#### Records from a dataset
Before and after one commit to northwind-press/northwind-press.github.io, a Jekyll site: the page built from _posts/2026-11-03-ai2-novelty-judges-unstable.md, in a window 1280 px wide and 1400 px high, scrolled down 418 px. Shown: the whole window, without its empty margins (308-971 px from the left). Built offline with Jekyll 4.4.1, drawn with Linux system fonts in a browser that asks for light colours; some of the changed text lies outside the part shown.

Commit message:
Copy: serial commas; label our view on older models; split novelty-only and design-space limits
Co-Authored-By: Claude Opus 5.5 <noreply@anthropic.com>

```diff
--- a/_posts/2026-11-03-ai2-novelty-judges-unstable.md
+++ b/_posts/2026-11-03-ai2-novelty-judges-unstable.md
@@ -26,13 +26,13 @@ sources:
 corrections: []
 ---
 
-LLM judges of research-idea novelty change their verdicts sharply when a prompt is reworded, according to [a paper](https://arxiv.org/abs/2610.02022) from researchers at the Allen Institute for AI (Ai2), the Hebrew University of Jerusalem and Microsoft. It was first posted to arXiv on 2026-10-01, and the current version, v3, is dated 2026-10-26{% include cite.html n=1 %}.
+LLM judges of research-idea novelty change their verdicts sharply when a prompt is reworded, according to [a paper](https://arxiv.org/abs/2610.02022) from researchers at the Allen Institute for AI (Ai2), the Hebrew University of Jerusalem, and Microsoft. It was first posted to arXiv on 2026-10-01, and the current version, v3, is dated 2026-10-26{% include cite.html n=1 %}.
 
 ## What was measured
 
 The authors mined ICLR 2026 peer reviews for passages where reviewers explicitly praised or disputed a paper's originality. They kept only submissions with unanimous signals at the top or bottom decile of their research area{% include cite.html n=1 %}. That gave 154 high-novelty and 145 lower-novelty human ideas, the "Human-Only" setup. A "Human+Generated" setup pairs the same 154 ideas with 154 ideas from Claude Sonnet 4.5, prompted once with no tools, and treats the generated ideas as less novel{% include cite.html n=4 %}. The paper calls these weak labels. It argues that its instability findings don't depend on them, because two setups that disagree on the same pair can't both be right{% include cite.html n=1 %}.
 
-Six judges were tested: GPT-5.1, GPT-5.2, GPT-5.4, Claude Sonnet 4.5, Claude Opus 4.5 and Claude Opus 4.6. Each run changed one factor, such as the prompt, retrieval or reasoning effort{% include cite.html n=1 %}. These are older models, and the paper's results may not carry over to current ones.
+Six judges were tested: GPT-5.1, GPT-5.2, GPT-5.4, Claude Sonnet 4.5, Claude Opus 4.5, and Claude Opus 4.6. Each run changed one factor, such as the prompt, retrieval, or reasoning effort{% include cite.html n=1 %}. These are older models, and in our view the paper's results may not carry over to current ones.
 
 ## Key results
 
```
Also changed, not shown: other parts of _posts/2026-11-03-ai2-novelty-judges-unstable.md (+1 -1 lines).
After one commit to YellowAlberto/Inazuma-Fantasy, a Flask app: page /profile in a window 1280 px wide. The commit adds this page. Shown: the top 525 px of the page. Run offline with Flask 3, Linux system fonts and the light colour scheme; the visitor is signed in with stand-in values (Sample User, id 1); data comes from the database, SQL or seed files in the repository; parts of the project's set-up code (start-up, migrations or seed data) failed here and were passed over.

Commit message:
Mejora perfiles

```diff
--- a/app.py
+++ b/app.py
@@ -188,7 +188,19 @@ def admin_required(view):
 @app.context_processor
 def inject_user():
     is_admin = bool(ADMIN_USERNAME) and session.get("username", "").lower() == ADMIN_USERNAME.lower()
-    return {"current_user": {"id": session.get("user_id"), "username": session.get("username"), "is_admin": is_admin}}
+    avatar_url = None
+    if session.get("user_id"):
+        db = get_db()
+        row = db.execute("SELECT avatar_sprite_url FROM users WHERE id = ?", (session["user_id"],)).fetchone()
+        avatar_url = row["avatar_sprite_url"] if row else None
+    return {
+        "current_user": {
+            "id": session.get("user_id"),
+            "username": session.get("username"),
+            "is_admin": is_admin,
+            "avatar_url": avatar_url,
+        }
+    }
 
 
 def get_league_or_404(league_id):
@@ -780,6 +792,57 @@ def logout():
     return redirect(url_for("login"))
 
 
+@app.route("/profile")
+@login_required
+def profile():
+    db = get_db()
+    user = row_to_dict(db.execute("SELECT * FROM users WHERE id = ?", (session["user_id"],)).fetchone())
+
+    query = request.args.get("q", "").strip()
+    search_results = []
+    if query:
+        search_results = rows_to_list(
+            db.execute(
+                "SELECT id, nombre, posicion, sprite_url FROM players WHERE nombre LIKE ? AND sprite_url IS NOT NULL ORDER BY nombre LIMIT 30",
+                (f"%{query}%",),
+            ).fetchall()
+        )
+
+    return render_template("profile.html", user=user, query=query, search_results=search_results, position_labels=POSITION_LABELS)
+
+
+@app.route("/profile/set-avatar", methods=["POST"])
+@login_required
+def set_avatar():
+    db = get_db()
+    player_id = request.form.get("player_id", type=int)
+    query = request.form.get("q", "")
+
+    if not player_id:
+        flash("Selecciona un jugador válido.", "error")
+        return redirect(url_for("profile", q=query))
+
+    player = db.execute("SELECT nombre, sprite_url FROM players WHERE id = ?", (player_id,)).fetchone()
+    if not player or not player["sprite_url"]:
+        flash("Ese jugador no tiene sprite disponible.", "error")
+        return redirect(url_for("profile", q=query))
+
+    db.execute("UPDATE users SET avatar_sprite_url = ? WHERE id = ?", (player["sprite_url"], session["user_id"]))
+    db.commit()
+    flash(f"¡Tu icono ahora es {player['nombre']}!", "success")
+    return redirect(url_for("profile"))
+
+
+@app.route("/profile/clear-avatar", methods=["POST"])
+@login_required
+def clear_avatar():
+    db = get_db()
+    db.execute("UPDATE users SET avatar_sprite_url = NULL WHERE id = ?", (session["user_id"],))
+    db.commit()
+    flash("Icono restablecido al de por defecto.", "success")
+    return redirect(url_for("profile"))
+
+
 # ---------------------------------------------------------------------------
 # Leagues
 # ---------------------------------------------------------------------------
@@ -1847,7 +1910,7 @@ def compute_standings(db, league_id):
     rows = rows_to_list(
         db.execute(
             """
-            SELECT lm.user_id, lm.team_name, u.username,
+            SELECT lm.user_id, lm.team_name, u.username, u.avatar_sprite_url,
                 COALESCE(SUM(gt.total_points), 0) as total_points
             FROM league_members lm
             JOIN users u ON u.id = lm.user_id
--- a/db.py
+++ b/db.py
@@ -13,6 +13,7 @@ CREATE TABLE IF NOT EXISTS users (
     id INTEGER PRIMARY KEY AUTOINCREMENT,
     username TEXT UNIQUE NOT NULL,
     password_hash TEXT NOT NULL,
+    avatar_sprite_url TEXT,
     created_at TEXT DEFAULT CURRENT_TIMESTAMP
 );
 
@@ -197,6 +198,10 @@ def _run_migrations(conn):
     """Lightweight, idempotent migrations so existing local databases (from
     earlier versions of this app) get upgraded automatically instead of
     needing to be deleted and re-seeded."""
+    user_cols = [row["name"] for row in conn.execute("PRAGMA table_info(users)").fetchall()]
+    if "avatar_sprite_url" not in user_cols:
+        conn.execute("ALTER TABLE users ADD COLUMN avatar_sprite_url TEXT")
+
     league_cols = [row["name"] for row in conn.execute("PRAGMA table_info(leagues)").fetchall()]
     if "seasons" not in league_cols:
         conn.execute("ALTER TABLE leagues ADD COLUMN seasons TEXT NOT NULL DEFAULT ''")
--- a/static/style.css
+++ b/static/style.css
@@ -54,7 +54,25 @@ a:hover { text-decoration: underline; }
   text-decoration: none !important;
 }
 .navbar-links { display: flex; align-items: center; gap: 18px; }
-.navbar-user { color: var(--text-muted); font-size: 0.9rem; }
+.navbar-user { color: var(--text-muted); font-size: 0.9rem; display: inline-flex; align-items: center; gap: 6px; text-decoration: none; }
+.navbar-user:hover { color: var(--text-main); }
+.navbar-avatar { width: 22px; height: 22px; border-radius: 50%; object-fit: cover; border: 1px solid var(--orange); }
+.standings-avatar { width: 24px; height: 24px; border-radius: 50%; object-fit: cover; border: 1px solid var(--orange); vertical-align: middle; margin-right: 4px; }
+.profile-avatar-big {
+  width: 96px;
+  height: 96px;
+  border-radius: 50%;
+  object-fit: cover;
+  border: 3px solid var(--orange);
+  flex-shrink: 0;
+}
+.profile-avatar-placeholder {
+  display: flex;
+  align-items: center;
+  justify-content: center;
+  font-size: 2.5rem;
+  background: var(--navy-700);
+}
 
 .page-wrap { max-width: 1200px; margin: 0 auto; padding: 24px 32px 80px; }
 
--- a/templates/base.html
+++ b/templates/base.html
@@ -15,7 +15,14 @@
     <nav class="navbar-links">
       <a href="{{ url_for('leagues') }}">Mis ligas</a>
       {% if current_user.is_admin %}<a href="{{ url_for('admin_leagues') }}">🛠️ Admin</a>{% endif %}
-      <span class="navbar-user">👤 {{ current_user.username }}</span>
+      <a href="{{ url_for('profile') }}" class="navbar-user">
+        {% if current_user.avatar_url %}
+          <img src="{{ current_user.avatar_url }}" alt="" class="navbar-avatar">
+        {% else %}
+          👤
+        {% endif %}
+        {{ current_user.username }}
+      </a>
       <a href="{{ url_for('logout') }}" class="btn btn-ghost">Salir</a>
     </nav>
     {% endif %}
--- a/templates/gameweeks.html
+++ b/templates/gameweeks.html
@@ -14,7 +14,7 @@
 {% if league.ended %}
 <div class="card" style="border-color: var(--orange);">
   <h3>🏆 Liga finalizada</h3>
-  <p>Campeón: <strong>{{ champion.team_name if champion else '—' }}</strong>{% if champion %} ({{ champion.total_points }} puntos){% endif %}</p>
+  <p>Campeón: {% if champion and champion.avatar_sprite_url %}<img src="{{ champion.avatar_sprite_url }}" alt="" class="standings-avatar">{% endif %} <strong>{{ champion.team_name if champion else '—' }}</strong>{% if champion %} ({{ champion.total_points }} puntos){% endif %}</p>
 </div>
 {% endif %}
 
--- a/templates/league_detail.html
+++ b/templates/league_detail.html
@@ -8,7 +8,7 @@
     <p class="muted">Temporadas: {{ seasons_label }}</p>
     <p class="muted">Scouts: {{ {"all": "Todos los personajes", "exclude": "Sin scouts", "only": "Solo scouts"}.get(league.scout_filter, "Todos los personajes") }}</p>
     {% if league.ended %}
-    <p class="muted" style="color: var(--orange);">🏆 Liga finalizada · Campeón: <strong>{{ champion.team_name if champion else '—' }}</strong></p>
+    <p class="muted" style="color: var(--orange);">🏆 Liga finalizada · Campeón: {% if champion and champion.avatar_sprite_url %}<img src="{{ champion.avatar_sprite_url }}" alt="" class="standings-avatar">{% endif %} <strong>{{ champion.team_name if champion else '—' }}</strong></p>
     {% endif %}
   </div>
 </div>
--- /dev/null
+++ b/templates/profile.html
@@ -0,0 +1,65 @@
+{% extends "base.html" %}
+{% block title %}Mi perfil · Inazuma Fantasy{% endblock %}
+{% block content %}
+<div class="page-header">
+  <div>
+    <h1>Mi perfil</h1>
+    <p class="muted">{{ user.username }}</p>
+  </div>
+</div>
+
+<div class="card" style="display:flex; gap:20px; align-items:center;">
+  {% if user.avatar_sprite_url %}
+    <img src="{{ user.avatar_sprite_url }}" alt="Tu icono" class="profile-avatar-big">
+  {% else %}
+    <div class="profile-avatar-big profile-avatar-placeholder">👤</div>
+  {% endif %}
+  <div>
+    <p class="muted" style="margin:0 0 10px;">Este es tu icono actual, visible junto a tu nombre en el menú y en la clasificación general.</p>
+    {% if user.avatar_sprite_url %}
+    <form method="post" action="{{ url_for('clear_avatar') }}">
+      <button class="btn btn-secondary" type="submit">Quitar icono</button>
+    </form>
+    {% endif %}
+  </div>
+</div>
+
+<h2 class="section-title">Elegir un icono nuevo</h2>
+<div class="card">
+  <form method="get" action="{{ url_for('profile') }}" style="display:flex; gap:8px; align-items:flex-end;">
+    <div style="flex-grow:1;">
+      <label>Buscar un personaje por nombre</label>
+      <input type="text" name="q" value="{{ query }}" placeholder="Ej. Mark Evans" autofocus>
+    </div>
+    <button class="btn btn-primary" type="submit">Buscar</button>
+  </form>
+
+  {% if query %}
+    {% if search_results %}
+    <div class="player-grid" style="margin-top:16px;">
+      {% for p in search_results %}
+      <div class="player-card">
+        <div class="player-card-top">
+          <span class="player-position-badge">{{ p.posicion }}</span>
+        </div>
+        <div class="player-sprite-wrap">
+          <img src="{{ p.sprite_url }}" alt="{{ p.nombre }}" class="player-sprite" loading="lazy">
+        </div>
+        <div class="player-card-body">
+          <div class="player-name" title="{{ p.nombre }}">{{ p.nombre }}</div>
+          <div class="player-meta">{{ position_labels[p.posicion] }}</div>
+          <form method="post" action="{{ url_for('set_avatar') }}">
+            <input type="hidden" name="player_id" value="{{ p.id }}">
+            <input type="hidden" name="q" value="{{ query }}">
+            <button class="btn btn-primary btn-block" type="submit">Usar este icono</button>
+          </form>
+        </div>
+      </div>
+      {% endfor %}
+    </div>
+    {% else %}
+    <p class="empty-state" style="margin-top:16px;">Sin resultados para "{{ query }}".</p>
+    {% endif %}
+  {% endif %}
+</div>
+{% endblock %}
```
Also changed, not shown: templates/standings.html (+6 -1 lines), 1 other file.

#### Prompt
Using the records above, copy all lines that include the word "Campeón".

#### Written solution
-  <p>Campeón: <strong>{{ champion.team_name if champion else '—' }}</strong>{% if champion %} ({{ champion.total_points }} puntos){% endif %}</p>
+  <p>Campeón: {% if champion and champion.avatar_sprite_url %}<img src="{{ champion.avatar_sprite_url }}" alt="" class="standings-avatar">{% endif %} <strong>{{ champion.team_name if champion else '—' }}</strong>{% if champion %} ({{ champion.total_points }} puntos){% endif %}</p>
-    <p class="muted" style="color: var(--orange);">🏆 Liga finalizada · Campeón: <strong>{{ champion.team_name if champion else '—' }}</strong></p>
+    <p class="muted" style="color: var(--orange);">🏆 Liga finalizada · Campeón: {% if champion and champion.avatar_sprite_url %}<img src="{{ champion.avatar_sprite_url }}" alt="" class="standings-avatar">{% endif %} <strong>{{ champion.team_name if champion else '—' }}</strong></p>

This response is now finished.